In 1968 a group of Canadian researchers at McGill University of Montreal, headed by Dr. Stanley Skoryna, actually set out to devise a method to counteract the effects of nuclear fallout. The key finding from their studies was that sea vegetables contained a polysaccharide substance, called sodium alginate, which selectively bound radioactive strontium and eliminated it from the body.
Sodium alginate is found in many seaweeds, especially kelp, and since that time the Russians have been seriously researching the use of their own kelps from Vladivlostok, from which they have isolated the polysaccharide U-Fucoidan, which is another radioactive detoxifier. Because miso soup was so effective in helping prevent radiation sickness, the Japanese have also done research identifying the presence of an active ingredient called zybicolin, discovered in 1972, which acts as a binding agent to also detoxify and eliminate radioactive elements (such as strontium) and other pollutants from the body.
The kelps and algaes aren’t the only natural foods with radio-detoxifying effects. In terms of fluids to drink, black and green tea have shown “radioprotective effects” whether consumed either before or after exposure to radiation. This anti-radiation effect was observed in several Japanese studies, and studies from China also suggest that the ingredients in tea are radioactive antagonists.
In short, after any sort of radioactive exposure you want to be eating seaweeds and algaes along with almost any type of commercial heavy metal chelating formula to bind radioactive particles and help escort them out of the body. Whether you’re worried about depleted uranium, plutonium or other isotopes, this is the wise thing to do which can possibly help, and certainly won’t hurt. Many nutritional supplements have been developed for the purpose of detoxifying heavy metals, most of which contain the algaes and plant fibers and other binding substances. Basically, an anti-radiation diet should focus on the following foods:
• Miso soup
• Spirulina, chlorella and the algaes (kelp, etc.)
• Brassica vegetables and high beta carotene vegetables
• Beans and lentils
• Potassium, calcium and mineral rich foods
• High nucleotide content foods to assist in cellular repair including spirulina, chlorella, algae, yeast, sardines, liver, anchovies and mackerel
• cod liver oil and olive oil
• Avoid sugars and sweets and wheat
• A good multivitamin/multimineral supplement
Yet another benefit of the sea vegetables rarely discussed is their high mineral content, which is a bonus in the case of radioactive exposure.
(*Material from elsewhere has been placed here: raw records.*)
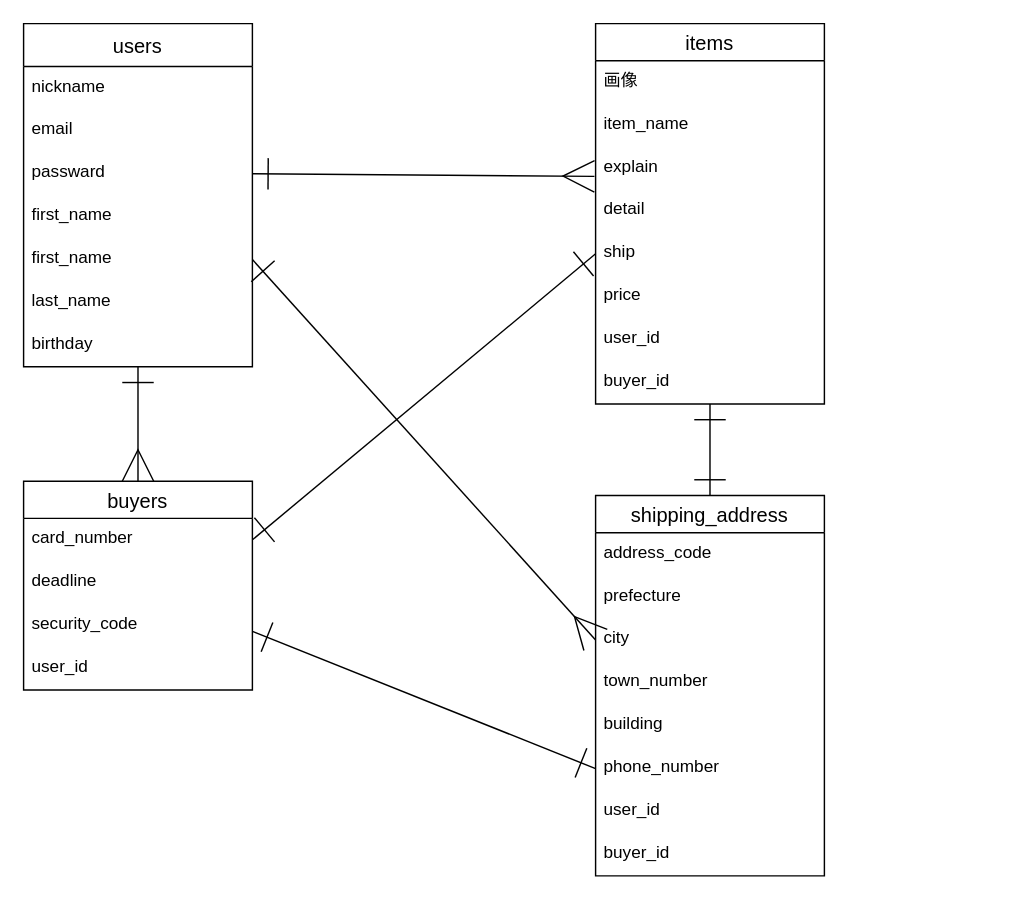
schweiz1snow/furima-36493 keeps this draw.io diagram as furima.dio. Above is the earlier version. Source tidied: cells renumbered, new cells numbered last; positions are measured from the earlier drawing's top-left corner, leaving out a move shared by most shapes. Both pictures are drawn from the tidied source at 143%, with x=0, y=0 at pixel (23, 23).
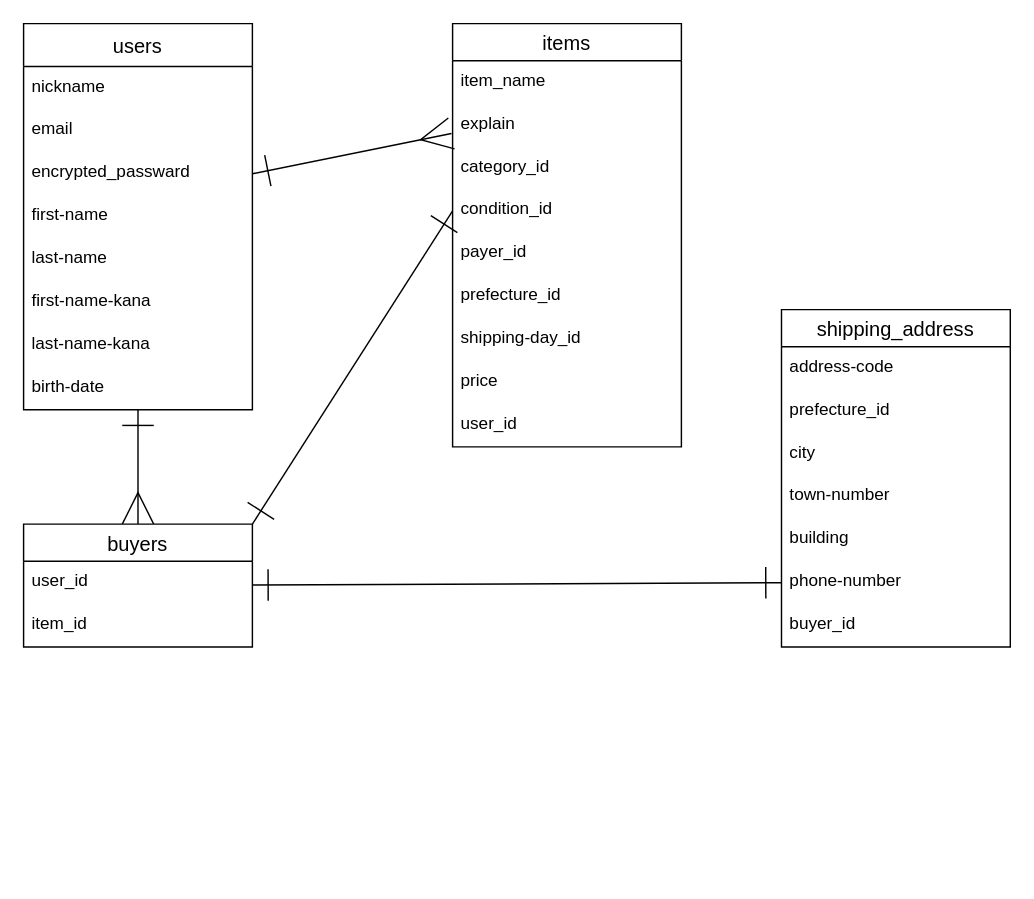
After the change.

Unchanged cells that the change refers to:
```xml
<mxCell id="30" value="city" style="text;strokeColor=none;fillColor=none;spacingLeft=4;spacingRight=4;overflow=hidden;points=[[0,0.5],[1,0.5]];portConstraint=eastwest;fontSize=12;" parent="27" vertex="1">
  <mxGeometry y="86" width="160" height="30" as="geometry" />
</mxCell>
```

Change to the diagram source:
```diff
@@
     <mxCell id="3" value="users" style="swimlane;fontStyle=0;horizontal=1;startSize=30;align=center;fontSize=14;" parent="1" vertex="1">
-      <mxGeometry width="160" height="240" as="geometry" />
+      <mxGeometry width="160" height="270" as="geometry" />
     </mxCell>
@@
-    <mxCell id="6" value="passward" style="text;strokeColor=none;fillColor=none;spacingLeft=4;spacingRight=4;overflow=hidden;points=[[0,0.5],[1,0.5]];portConstraint=eastwest;fontSize=12;" parent="3" vertex="1">
+    <mxCell id="6" value="encrypted_passward" style="text;strokeColor=none;fillColor=none;spacingLeft=4;spacingRight=4;overflow=hidden;points=[[0,0.5],[1,0.5]];portConstraint=eastwest;fontSize=12;" parent="3" vertex="1">
       <mxGeometry y="90" width="160" height="30" as="geometry" />
     </mxCell>
-    <mxCell id="7" value="first_name" style="text;strokeColor=none;fillColor=none;spacingLeft=4;spacingRight=4;overflow=hidden;fontSize=12;" parent="3" vertex="1">
+    <mxCell id="7" value="first-name" style="text;strokeColor=none;fillColor=none;spacingLeft=4;spacingRight=4;overflow=hidden;fontSize=12;" parent="3" vertex="1">
       <mxGeometry y="120" width="160" height="30" as="geometry" />
     </mxCell>
-    <mxCell id="8" value="first_name" style="text;strokeColor=none;fillColor=none;spacingLeft=4;spacingRight=4;overflow=hidden;points=[[0,0.5],[1,0.5]];portConstraint=eastwest;fontSize=12;" parent="3" vertex="1">
-      <mxGeometry y="150" width="160" height="30" as="geometry" />
-    </mxCell>
-    <mxCell id="9" value="last_name" style="text;strokeColor=none;fillColor=none;spacingLeft=4;spacingRight=4;overflow=hidden;fontSize=12;" parent="3" vertex="1">
-      <mxGeometry y="180" width="160" height="30" as="geometry" />
+    <mxCell id="9" value="last-name" style="text;strokeColor=none;fillColor=none;spacingLeft=4;spacingRight=4;overflow=hidden;fontSize=12;" parent="3" vertex="1">
+      <mxGeometry y="150" width="160" height="30" as="geometry" />
     </mxCell>
+    <mxCell id="39" value="first-name-kana" style="text;strokeColor=none;fillColor=none;spacingLeft=4;spacingRight=4;overflow=hidden;fontSize=12;" parent="3" vertex="1">
+      <mxGeometry y="180" width="160" height="30" as="geometry" />
+    </mxCell>
+    <mxCell id="40" value="last-name-kana" style="text;strokeColor=none;fillColor=none;spacingLeft=4;spacingRight=4;overflow=hidden;fontSize=12;" parent="3" vertex="1">
+      <mxGeometry y="210" width="160" height="30" as="geometry" />
+    </mxCell>
-    <mxCell id="10" value="birthday" style="text;strokeColor=none;fillColor=none;spacingLeft=4;spacingRight=4;overflow=hidden;fontSize=12;" parent="3" vertex="1">
-      <mxGeometry y="210" width="160" height="30" as="geometry" />
+    <mxCell id="10" value="birth-date" style="text;strokeColor=none;fillColor=none;spacingLeft=4;spacingRight=4;overflow=hidden;fontSize=12;" parent="3" vertex="1">
+      <mxGeometry y="240" width="160" height="30" as="geometry" />
     </mxCell>
-    <mxCell id="11" style="edgeStyle=none;html=1;entryX=0.5;entryY=0;entryDx=0;entryDy=0;startArrow=ERone;startFill=0;endArrow=ERone;endFill=0;startSize=20;endSize=20;strokeWidth=1;" parent="1" edge="1" source="12" target="27">
-      <mxGeometry relative="1" as="geometry" />
-    </mxCell>
     <mxCell id="12" value="items" style="swimlane;fontStyle=0;horizontal=1;startSize=26;align=center;fontSize=14;" parent="1" vertex="1">
-      <mxGeometry x="400" width="160" height="266" as="geometry" />
+      <mxGeometry x="300" width="160" height="296" as="geometry" />
     </mxCell>
-    <mxCell id="13" value="画像" style="text;strokeColor=none;fillColor=none;spacingLeft=4;spacingRight=4;overflow=hidden;fontSize=12;" parent="12" vertex="1">
-      <mxGeometry y="26" width="160" height="30" as="geometry" />
-    </mxCell>
     <mxCell id="14" value="item_name" style="text;strokeColor=none;fillColor=none;spacingLeft=4;spacingRight=4;overflow=hidden;fontSize=12;" parent="12" vertex="1">
-      <mxGeometry y="56" width="160" height="30" as="geometry" />
+      <mxGeometry y="26" width="160" height="30" as="geometry" />
     </mxCell>
     <mxCell id="15" value="explain" style="text;strokeColor=none;fillColor=none;spacingLeft=4;spacingRight=4;overflow=hidden;points=[[0,0.5],[1,0.5]];portConstraint=eastwest;fontSize=12;" parent="12" vertex="1">
-      <mxGeometry y="86" width="160" height="30" as="geometry" />
+      <mxGeometry y="56" width="160" height="30" as="geometry" />
     </mxCell>
+    <mxCell id="41" value="category_id" style="text;strokeColor=none;fillColor=none;spacingLeft=4;spacingRight=4;overflow=hidden;fontSize=12;" parent="12" vertex="1">
+      <mxGeometry y="86" width="160" height="30" as="geometry" />
+    </mxCell>
-    <mxCell id="16" value="detail" style="text;strokeColor=none;fillColor=none;spacingLeft=4;spacingRight=4;overflow=hidden;points=[[0,0.5],[1,0.5]];portConstraint=eastwest;fontSize=12;" parent="12" vertex="1">
+    <mxCell id="16" value="condition_id" style="text;strokeColor=none;fillColor=none;spacingLeft=4;spacingRight=4;overflow=hidden;points=[[0,0.5],[1,0.5]];portConstraint=eastwest;fontSize=12;" parent="12" vertex="1">
       <mxGeometry y="116" width="160" height="30" as="geometry" />
     </mxCell>
-    <mxCell id="17" value="ship" style="text;strokeColor=none;fillColor=none;spacingLeft=4;spacingRight=4;overflow=hidden;points=[[0,0.5],[1,0.5]];portConstraint=eastwest;fontSize=12;" parent="12" vertex="1">
-      <mxGeometry y="146" width="160" height="30" as="geometry" />
-    </mxCell>
+    <mxCell id="42" value="payer_id" style="text;strokeColor=none;fillColor=none;spacingLeft=4;spacingRight=4;overflow=hidden;fontSize=12;" parent="12" vertex="1">
+      <mxGeometry y="146" width="160" height="30" as="geometry" />
+    </mxCell>
+    <mxCell id="43" value="prefecture_id" style="text;strokeColor=none;fillColor=none;spacingLeft=4;spacingRight=4;overflow=hidden;fontSize=12;" parent="12" vertex="1">
+      <mxGeometry y="176" width="160" height="30" as="geometry" />
+    </mxCell>
+    <mxCell id="44" value="shipping-day_id" style="text;strokeColor=none;fillColor=none;spacingLeft=4;spacingRight=4;overflow=hidden;fontSize=12;" parent="12" vertex="1">
+      <mxGeometry y="206" width="160" height="30" as="geometry" />
+    </mxCell>
     <mxCell id="18" value="price" style="text;strokeColor=none;fillColor=none;spacingLeft=4;spacingRight=4;overflow=hidden;fontSize=12;" parent="12" vertex="1">
-      <mxGeometry y="176" width="160" height="30" as="geometry" />
+      <mxGeometry y="236" width="160" height="30" as="geometry" />
     </mxCell>
     <mxCell id="19" value="user_id" style="text;strokeColor=none;fillColor=none;spacingLeft=4;spacingRight=4;overflow=hidden;fontSize=12;" parent="12" vertex="1">
-      <mxGeometry y="206" width="160" height="30" as="geometry" />
+      <mxGeometry y="266" width="160" height="30" as="geometry" />
     </mxCell>
-    <mxCell id="20" value="buyer_id" style="text;strokeColor=none;fillColor=none;spacingLeft=4;spacingRight=4;overflow=hidden;fontSize=12;" parent="12" vertex="1">
-      <mxGeometry y="236" width="160" height="30" as="geometry" />
-    </mxCell>
@@
+    <mxCell id="45" style="edgeStyle=none;html=1;exitX=1;exitY=0;exitDx=0;exitDy=0;entryX=0;entryY=0.5;entryDx=0;entryDy=0;startArrow=ERone;startFill=0;endArrow=ERone;endFill=0;startSize=20;endSize=20;strokeWidth=1;" parent="1" edge="1" source="22" target="16">
+      <mxGeometry relative="1" as="geometry" />
+    </mxCell>
     <mxCell id="22" value="buyers" style="swimlane;fontStyle=0;horizontal=1;startSize=26;align=center;fontSize=14;" parent="1" vertex="1">
-      <mxGeometry y="320" width="160" height="146" as="geometry" />
+      <mxGeometry y="350" width="160" height="86" as="geometry" />
     </mxCell>
-    <mxCell id="23" value="card_number" style="text;strokeColor=none;fillColor=none;spacingLeft=4;spacingRight=4;overflow=hidden;points=[[0,0.5],[1,0.5]];portConstraint=eastwest;fontSize=12;" parent="22" vertex="1">
-      <mxGeometry y="26" width="160" height="30" as="geometry" />
-    </mxCell>
-    <mxCell id="24" value="deadline" style="text;strokeColor=none;fillColor=none;spacingLeft=4;spacingRight=4;overflow=hidden;fontSize=12;" parent="22" vertex="1">
-      <mxGeometry y="56" width="160" height="30" as="geometry" />
-    </mxCell>
-    <mxCell id="25" value="security_code" style="text;strokeColor=none;fillColor=none;spacingLeft=4;spacingRight=4;overflow=hidden;fontSize=12;" parent="22" vertex="1">
-      <mxGeometry y="86" width="160" height="30" as="geometry" />
-    </mxCell>
     <mxCell id="26" value="user_id" style="text;strokeColor=none;fillColor=none;spacingLeft=4;spacingRight=4;overflow=hidden;fontSize=12;" parent="22" vertex="1">
-      <mxGeometry y="116" width="160" height="30" as="geometry" />
+      <mxGeometry y="26" width="160" height="30" as="geometry" />
     </mxCell>
+    <mxCell id="46" value="item_id" style="text;strokeColor=none;fillColor=none;spacingLeft=4;spacingRight=4;overflow=hidden;fontSize=12;" parent="22" vertex="1">
+      <mxGeometry y="56" width="160" height="30" as="geometry" />
+    </mxCell>
     <mxCell id="27" value="shipping_address" style="swimlane;fontStyle=0;horizontal=1;startSize=26;align=center;fontSize=14;" parent="1" vertex="1">
-      <mxGeometry x="400" y="330" width="160" height="266" as="geometry" />
+      <mxGeometry x="530" y="200" width="160" height="236" as="geometry" />
     </mxCell>
-    <mxCell id="28" value="address_code" style="text;strokeColor=none;fillColor=none;spacingLeft=4;spacingRight=4;overflow=hidden;fontSize=12;" parent="27" vertex="1">
+    <mxCell id="28" value="address-code" style="text;strokeColor=none;fillColor=none;spacingLeft=4;spacingRight=4;overflow=hidden;fontSize=12;" parent="27" vertex="1">
       <mxGeometry y="26" width="160" height="30" as="geometry" />
     </mxCell>
-    <mxCell id="29" value="prefecture" style="text;strokeColor=none;fillColor=none;spacingLeft=4;spacingRight=4;overflow=hidden;fontSize=12;" parent="27" vertex="1">
+    <mxCell id="29" value="prefecture_id" style="text;strokeColor=none;fillColor=none;spacingLeft=4;spacingRight=4;overflow=hidden;fontSize=12;" parent="27" vertex="1">
       <mxGeometry y="56" width="160" height="30" as="geometry" />
     </mxCell>
@@
-    <mxCell id="31" value="town_number" style="text;strokeColor=none;fillColor=none;spacingLeft=4;spacingRight=4;overflow=hidden;fontSize=12;" parent="27" vertex="1">
+    <mxCell id="31" value="town-number" style="text;strokeColor=none;fillColor=none;spacingLeft=4;spacingRight=4;overflow=hidden;fontSize=12;" parent="27" vertex="1">
       <mxGeometry y="116" width="160" height="30" as="geometry" />
     </mxCell>
@@
-    <mxCell id="33" value="phone_number" style="text;strokeColor=none;fillColor=none;spacingLeft=4;spacingRight=4;overflow=hidden;points=[[0,0.5],[1,0.5]];portConstraint=eastwest;fontSize=12;" parent="27" vertex="1">
+    <mxCell id="33" value="phone-number" style="text;strokeColor=none;fillColor=none;spacingLeft=4;spacingRight=4;overflow=hidden;points=[[0,0.5],[1,0.5]];portConstraint=eastwest;fontSize=12;" parent="27" vertex="1">
       <mxGeometry y="176" width="160" height="30" as="geometry" />
     </mxCell>
-    <mxCell id="34" value="user_id" style="text;strokeColor=none;fillColor=none;spacingLeft=4;spacingRight=4;overflow=hidden;fontSize=12;" parent="27" vertex="1">
-      <mxGeometry y="206" width="160" height="30" as="geometry" />
-    </mxCell>
     <mxCell id="35" value="buyer_id" style="text;strokeColor=none;fillColor=none;spacingLeft=4;spacingRight=4;overflow=hidden;fontSize=12;" parent="27" vertex="1">
-      <mxGeometry y="236" width="160" height="30" as="geometry" />
+      <mxGeometry y="206" width="160" height="30" as="geometry" />
     </mxCell>
@@
-    <mxCell id="37" style="edgeStyle=none;html=1;exitX=1;exitY=0.5;exitDx=0;exitDy=0;entryX=0;entryY=0.5;entryDx=0;entryDy=0;startArrow=ERone;startFill=0;endArrow=ERmany;endFill=0;startSize=20;endSize=20;strokeWidth=1;" parent="1" edge="1" source="8" target="30">
-      <mxGeometry relative="1" as="geometry" />
-    </mxCell>
-    <mxCell id="38" style="edgeStyle=none;html=1;exitX=0;exitY=0.5;exitDx=0;exitDy=0;entryX=1;entryY=0.5;entryDx=0;entryDy=0;startArrow=ERone;startFill=0;endArrow=ERone;endFill=0;startSize=20;endSize=20;strokeWidth=1;" parent="1" edge="1" source="17" target="23">
-      <mxGeometry relative="1" as="geometry" />
-    </mxCell>
```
Consuming natural iodine, such as in the seaweeds, helps prevent the uptake of iodine-131 while iron inhibits the absorption of plutonium-238 and plutonium-239. Vitamin B-12 inhibits cobalt-60 uptake (used in nuclear medicine), zinc inhibits zinc-65 uptake and sulfur is preventative for sulfur-35 (a product of nuclear reactors) incorporation by the body.
Since nuclear workers are potentially exposed to radioactive sulfur, this means that workers in the atomic power industry need a higher content of sulfur in their diet. MSM supplements provide a source of dietary sulfur, but thiol supplements such as cysteine, lipoic acid and glutathione serve double-duty in this area because they help detoxify the body and attack all sorts of other health problems as well.
Curt Hendrix, M.S. C.C.N. C.N.S
Originally published at MigRelief.com